• [Entries provided]
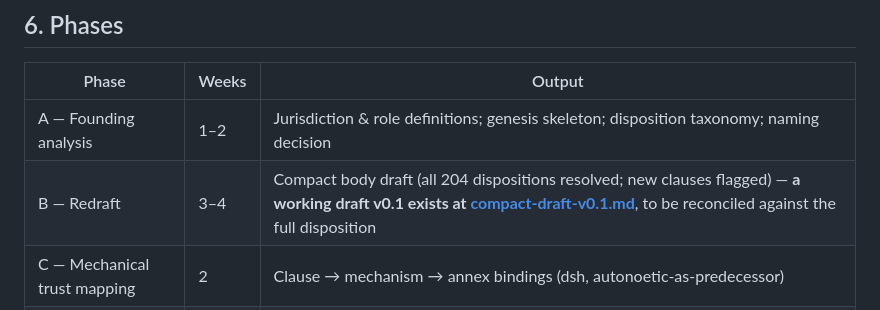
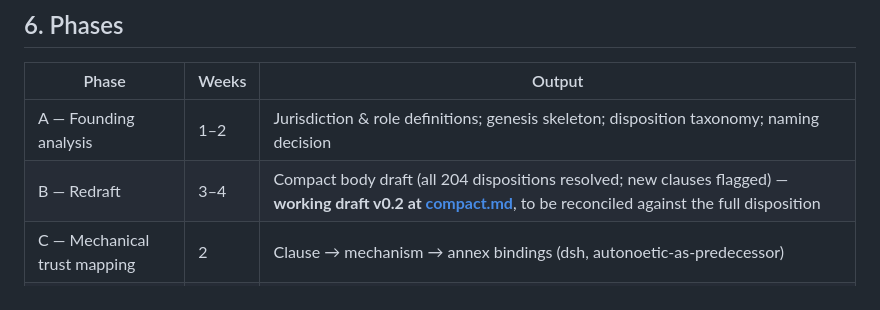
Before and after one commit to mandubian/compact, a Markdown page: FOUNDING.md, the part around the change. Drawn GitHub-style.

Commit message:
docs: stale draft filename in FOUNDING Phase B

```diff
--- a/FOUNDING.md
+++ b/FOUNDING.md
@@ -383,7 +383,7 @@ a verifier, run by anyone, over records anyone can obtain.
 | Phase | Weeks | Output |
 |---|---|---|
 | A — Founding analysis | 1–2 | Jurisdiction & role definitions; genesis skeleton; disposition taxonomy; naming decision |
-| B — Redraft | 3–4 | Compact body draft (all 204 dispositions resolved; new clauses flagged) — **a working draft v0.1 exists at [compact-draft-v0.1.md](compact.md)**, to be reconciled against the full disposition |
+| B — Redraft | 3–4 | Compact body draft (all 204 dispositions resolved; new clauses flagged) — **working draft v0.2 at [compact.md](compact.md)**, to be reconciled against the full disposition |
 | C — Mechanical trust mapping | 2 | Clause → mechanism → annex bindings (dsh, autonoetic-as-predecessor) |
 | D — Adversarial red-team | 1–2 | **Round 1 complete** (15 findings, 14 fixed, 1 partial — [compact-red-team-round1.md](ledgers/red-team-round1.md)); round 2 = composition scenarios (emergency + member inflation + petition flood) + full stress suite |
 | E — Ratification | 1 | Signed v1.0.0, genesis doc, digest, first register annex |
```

==

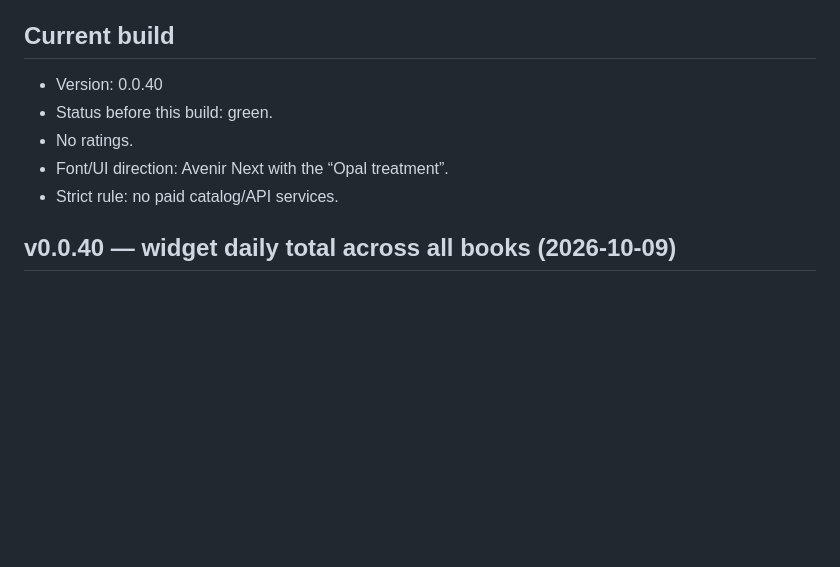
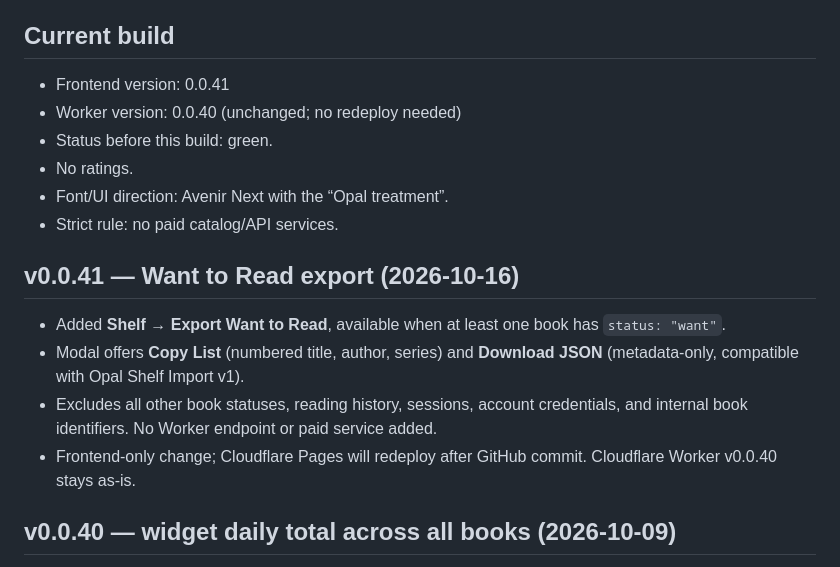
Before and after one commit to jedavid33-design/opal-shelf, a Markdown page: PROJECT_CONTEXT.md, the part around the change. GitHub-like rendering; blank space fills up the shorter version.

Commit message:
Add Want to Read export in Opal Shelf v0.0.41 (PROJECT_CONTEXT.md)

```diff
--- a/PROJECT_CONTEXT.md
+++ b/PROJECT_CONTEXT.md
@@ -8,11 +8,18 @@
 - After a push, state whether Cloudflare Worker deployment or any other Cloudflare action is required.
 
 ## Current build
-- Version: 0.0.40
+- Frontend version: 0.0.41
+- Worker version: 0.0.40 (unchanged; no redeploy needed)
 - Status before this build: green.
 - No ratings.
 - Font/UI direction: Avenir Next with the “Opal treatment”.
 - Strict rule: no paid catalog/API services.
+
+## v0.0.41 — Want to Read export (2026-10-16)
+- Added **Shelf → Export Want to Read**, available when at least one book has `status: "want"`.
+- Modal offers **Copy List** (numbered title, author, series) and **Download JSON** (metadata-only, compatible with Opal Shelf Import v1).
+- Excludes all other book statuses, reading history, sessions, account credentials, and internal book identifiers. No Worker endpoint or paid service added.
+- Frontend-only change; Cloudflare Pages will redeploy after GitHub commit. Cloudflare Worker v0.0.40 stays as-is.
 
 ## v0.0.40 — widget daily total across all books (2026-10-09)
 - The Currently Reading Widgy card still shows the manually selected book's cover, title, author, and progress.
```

• [Exercise prompt]
Every line in the records above that has "only" counts once. Give the total and nothing else.

• [The answer]
2